Low-, no-meat diet linked to lower diabetes risk
The analysis included 45,314 participants from the European Prospective Investigation into Cancer and Nutrition (EPIC)-Oxford study who were free of diabetes at baseline and had available data on dietary intake and linked hospital admissions for diabetes over follow-up.
Participants were grouped into four, according to their diet: regular meat eaters (≥50 g per day; n=15,181), low meat eaters (<50 g per day; n=7,615), fish eaters (ate no meat but consumed fish; n=7,092) and vegetarians (ate no meat or fish, including vegans; n=15,426).

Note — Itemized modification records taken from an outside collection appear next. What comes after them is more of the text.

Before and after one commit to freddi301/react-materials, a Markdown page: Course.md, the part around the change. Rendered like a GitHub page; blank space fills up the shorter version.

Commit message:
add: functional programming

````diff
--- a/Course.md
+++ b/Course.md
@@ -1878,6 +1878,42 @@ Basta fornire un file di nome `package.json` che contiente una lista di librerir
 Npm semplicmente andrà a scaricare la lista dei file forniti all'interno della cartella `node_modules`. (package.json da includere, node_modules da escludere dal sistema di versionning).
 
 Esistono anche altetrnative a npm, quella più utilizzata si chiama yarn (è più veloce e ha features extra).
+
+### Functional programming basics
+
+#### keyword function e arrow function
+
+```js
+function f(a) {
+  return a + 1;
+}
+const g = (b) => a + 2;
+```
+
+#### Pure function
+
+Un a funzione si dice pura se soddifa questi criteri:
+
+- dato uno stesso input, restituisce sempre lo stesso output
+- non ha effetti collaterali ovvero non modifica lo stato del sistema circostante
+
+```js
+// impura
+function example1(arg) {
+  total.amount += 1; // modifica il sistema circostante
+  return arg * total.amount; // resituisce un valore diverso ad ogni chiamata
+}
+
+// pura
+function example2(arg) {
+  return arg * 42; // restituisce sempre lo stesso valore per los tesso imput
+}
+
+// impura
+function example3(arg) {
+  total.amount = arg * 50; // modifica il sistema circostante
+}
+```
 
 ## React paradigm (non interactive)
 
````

Diabetes developed in 1,224 individuals over a mean follow-up of 17.6 years. Multivariable Cox proportional hazards analysis showed that the risk of developing diabetes, when compared to regular meat eaters, was lower in low meat eaters (hazard ratio [HR], 0.63; 95 percent CI, 0.54–0.75), fish eaters (HR, 0.47; 0.38–0.59) and vegetarians (HR, 0.63; 0.54–0.74).
The associations were substantially attenuated following adjustments for BMI. The HRs were 0.78 (0.66–0.92) in low meat eaters, 0.64 (0.51–0.80) in fish eaters and 0.89 (0.76–1.05) in vegetarians.Researchers pointed out the need for further research to examine the role of low-meat and nonmeat diets in other ethnic groups, as well as to determine whether meat is causally related to the development of diabetes.